A win for the plaintiffs in Evenwel will also have consequences for the power of states in the Electoral College. These effects, however, like the effects on congressional districts, would likely be concentrated. As former Cornell economics professor Vernon Briggs has pointed out, of the 100,000 legal and illegal immigrants entering the country every month, one half settle in just five cities: Los Angeles, New York, Miami, Chicago and San Francisco-Oakland. This intake has apparently had a major effect. On illegal immigration, CBS has reported that it indeed plays “a significant role in the redistribution of seats.” After the 1990 census, they note, 12 seats were redistributed and in 2000, 16 seats were redistributed with 9 going to California alone.
The current system of counting bodies over eligible voters, therefore, seems to support Democrats in blue states, making those states both bluer and more influential on national policy. This is likely a major explanation for their across-the-board support for open-borders.
A victory for the Evenwel plaintiffs then may cause Democrats’ immigration enthusiasm to wane as importing bodies could no longer fatten their districts and Electoral College positions. It’ll actually shrink. Take California which has the highest number of non-citizens in the country. Estimates from the American Community Survey show California’s eligible voter population standing at 23 million. Adjusting district distribution around this figure, instead of its general population of 33 million, would mean the state would stand to lose around 16 of its 53 congressional seats.

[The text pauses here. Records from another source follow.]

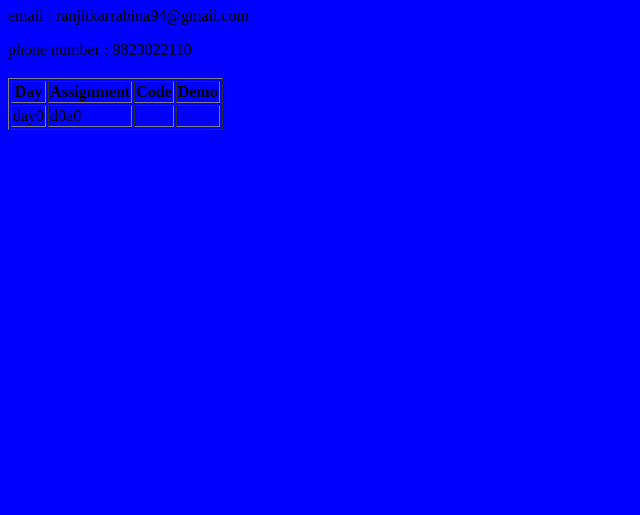
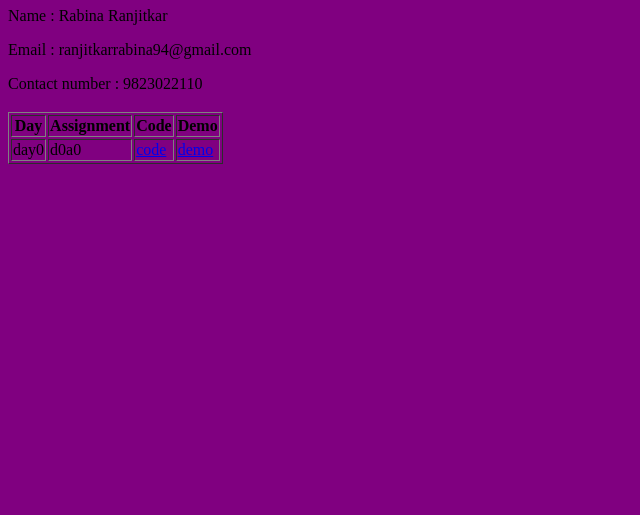
Before and after one commit to Rabina33/rabina33.github.io, a plain HTML site: page index.html in a window 1280 px wide. Shown: the part 285-800 px from the top of the page, without its empty margins (0-640 px from the left). Drawn offline with Linux system fonts and the light colour scheme.

Commit message:
colour changed to purpple

```diff
--- a/index.html
+++ b/index.html
@@ -6,11 +6,12 @@
     <meta name="viewport" content="width=device-width, initial-scale=1.0" />
     <title>Document</title>
   </head>
-  <body bgcolor="blue">
+  <body bgcolor="purple">
     <img src="koa.jpg" width="200px", height="200px"/>
     <h1>Web Dev Course</h1>
-    <p>email : ranjitkarrabina94@gmail.com</p>
-    <p>phone number : 9823022110</p>
+    <p>Name : Rabina Ranjitkar</p>
+    <p>Email : ranjitkarrabina94@gmail.com</p>
+    <p>Contact number : 9823022110</p>
     <table border="1">
       <tr>
         <h3>
```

Stripping the electoral power factor from the immigration calculus would seem to do much to curb the push for an expansive immigration policy among Democrats in California and everywhere else. Godspeed to the plaintiffs in Evenwel v. Abbott.